Classical Greek also had punctuations that are largely shared with Latin. Here's some with their modern European counterparts:

  • Fullstop: .
  • Comma: ,
  • Colon: ·
  • Semicolon: ·

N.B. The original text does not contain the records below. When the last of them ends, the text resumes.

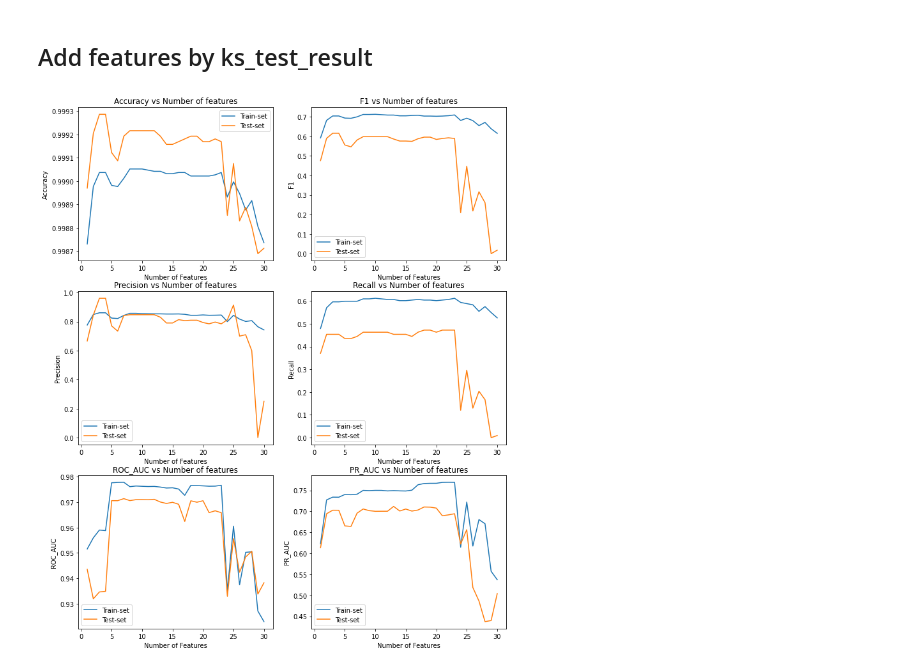
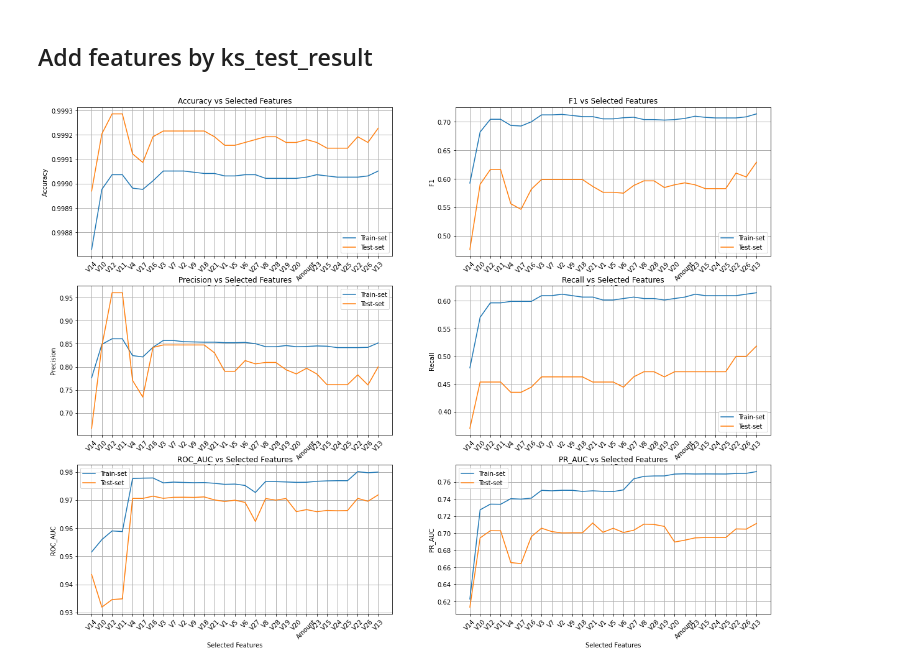
Before and after one commit to wuhong60909/Data-Analysis-Projects, a Jupyter notebook: Credit_Card_Fraud_Detection/FeatureSelection.ipynb, the cells around one changed output. Saved outputs shown, nothing was run; the diff lists cells and outputs as text; code cells hidden in the pictures.

Commit message:
Test exclude 'Time'

```diff
--- a/Credit_Card_Fraud_Detection/FeatureSelection.ipynb
+++ b/Credit_Card_Fraud_Detection/FeatureSelection.ipynb
@@ -146,10 +154,10 @@ def plot_test_statistic(result):
     plt.show()
 # %%
 # Two-Sample T test for each features
-columns = train_set.columns[0:30]
+columns = train_set.columns[1:30] # Exclude 'Time'
 T_statistic = []
 p_values = []
-for ii in range(30):
+for ii in range(len(columns)):
     group0 = train_set[train_set['Class'] == 0][columns[ii]]
     group1 = train_set[train_set['Class'] == 1][columns[ii]]
     statistic, p_value = ttest_ind(group0, group1, equal_var = False)
@@ -166,10 +174,10 @@ plot_test_statistic(result = t_test_result)
 ### Two-Sample K-S test
 # %%
 # Two-Sample k-s test for each features
-columns = train_set.columns[0:30]
+columns = train_set.columns[1:30]
 D_statistic = []
 p_values = []
-for ii in range(30):
+for ii in range(len(columns)):
     group0 = train_set[train_set['Class'] == 0][columns[ii]]
     group1 = train_set[train_set['Class'] == 1][columns[ii]]
     statistic, p_value = ks_2samp(group0, group1)
@@ -200,7 +208,7 @@ array(['V14', 'V10', 'V12', 'V11', 'V4', 'V17', 'V16', 'V3', 'V7', 'V2',
  ## Select columns by K-S test
 # %%
 # select features by ks_test
-select_list = ks_test_result.sort_values(by = 'p_value').Feature[0:30].values
+select_list = ks_test_result.sort_values(by = 'p_value').Feature.values
 # %%
 X_train = train_set.drop(['Class'], axis = 1)
 y_train = train_set['Class']
@@ -269,7 +277,7 @@ test_recall = []
 test_roc_auc = []
 test_pr_auc = []
 
-for ii in range(1, 31):
+for ii in range(1, len(select_list) + 1):
     # Reset dataset
     X_train = train_set.drop(['Class'], axis = 1)
     X_test = test_set.drop(['Class'], axis = 1)
@@ -303,62 +311,74 @@ for ii in range(1, 31):
     test_pr_auc.append(average_precision_score(y_test, y_test_score))
 # %%
 # Plot figures
-plt.figure(figsize = (12, 15))
+plt.figure(figsize = (20, 15))
 
 # Accuracy
 plt.subplot(3, 2, 1)
-plt.title('Accuracy vs Number of features')
-plt.xlabel('Number of Features')
+plt.title('Accuracy vs Selected Features')
+plt.xlabel('Selected Features')
 plt.ylabel('Accuracy')
-plt.plot(range(1, 31), train_accuracy, '-', label = 'Train-set')
-plt.plot(range(1, 31), test_accuracy, '-', label = 'Test-set')
+plt.plot(select_list, train_accuracy, '-', label = 'Train-set')
+plt.plot(select_list, test_accuracy, '-', label = 'Test-set')
+plt.xticks(rotation = 45)
+plt.grid(linestyle = '-', linewidth = 1)
 plt.legend()
 
 # F1
 plt.subplot(3, 2, 2)
-plt.title('F1 vs Number of features')
-plt.xlabel('Number of Features')
+plt.title('F1 vs Selected Features')
+plt.xlabel('Selected Features')
 plt.ylabel('F1')
-plt.plot(range(1, 31), train_f1, '-', label = 'Train-set')
-plt.plot(range(1, 31), test_f1, '-', label = 'Test-set')
+plt.plot(select_list, train_f1, '-', label = 'Train-set')
+plt.plot(select_list, test_f1, '-', label = 'Test-set')
+plt.xticks(rotation = 45)
+plt.grid(linestyle = '-', linewidth = 1)
 plt.legend()
 
 # Precision
 plt.subplot(3, 2, 3)
-plt.title('Precision vs Number of features')
-plt.xlabel('Number of Features')
+plt.title('Precision vs Selected Features')
+plt.xlabel('Selected Features')
 plt.ylabel('Precision')
-plt.plot(range(1, 31), train_precision, '-', label = 'Train-set')
-plt.plot(range(1, 31), test_precision, '-', label = 'Test-set')
+plt.plot(select_list, train_precision, '-', label = 'Train-set')
+plt.plot(select_list, test_precision, '-', label = 'Test-set')
+plt.xticks(rotation = 45)
+plt.grid(linestyle = '-', linewidth = 1)
 plt.legend()
 
 # Recall
 plt.subplot(3, 2, 4)
-plt.title('Recall vs Number of features')
-plt.xlabel('Number of Features')
+plt.title('Recall vs Selected Features')
+plt.xlabel('Selected Features')
 plt.ylabel('Recall')
-plt.plot(range(1, 31), train_recall, '-', label = 'Train-set')
-plt.plot(range(1, 31), test_recall, '-', label = 'Test-set')
+plt.plot(select_list, train_recall, '-', label = 'Train-set')
+plt.plot(select_list, test_recall, '-', label = 'Test-set')
+plt.xticks(rotation = 45)
+plt.grid(linestyle = '-', linewidth = 1)
 plt.legend()
 
 # ROC_AUC
 plt.subplot(3, 2, 5)
-plt.title('ROC_AUC vs Number of features')
-plt.xlabel('Number of Features')
+plt.title('ROC_AUC vs Selected Features')
+plt.xlabel('Selected Features')
 plt.ylabel('ROC_AUC')
-plt.plot(range(1, 31), train_roc_auc, '-', label = 'Train-set')
-plt.plot(range(1, 31), test_roc_auc, '-', label = 'Test-set')
+plt.plot(select_list, train_roc_auc, '-', label = 'Train-set')
+plt.plot(select_list, test_roc_auc, '-', label = 'Test-set')
+plt.xticks(rotation = 45)
+plt.grid(linestyle = '-', linewidth = 1)
 plt.legend()
 
 # PR_AUC
 plt.subplot(3, 2, 6)
-plt.title('PR_AUC vs Number of features')
-plt.xlabel('Number of Features')
+plt.title('PR_AUC vs Selected Features')
+plt.xlabel('Selected Features')
 plt.ylabel('PR_AUC')
-plt.plot(range(1, 31), train_pr_auc, '-', label = 'Train-set')
-plt.plot(range(1, 31), test_pr_auc, '-', label = 'Test-set')
+plt.plot(select_list, train_pr_auc, '-', label = 'Train-set')
+plt.plot(select_list, test_pr_auc, '-', label = 'Test-set')
+plt.xticks(rotation = 45)
+plt.grid(linestyle = '-', linewidth = 1)
 plt.legend()
 
 plt.show()
 # %% [output]
-[figure, old version]
+[figure, new version]
```
Also changed, not shown: parts of 7 cells of this notebook.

The question mark in Greek developed much later, but was apparently ;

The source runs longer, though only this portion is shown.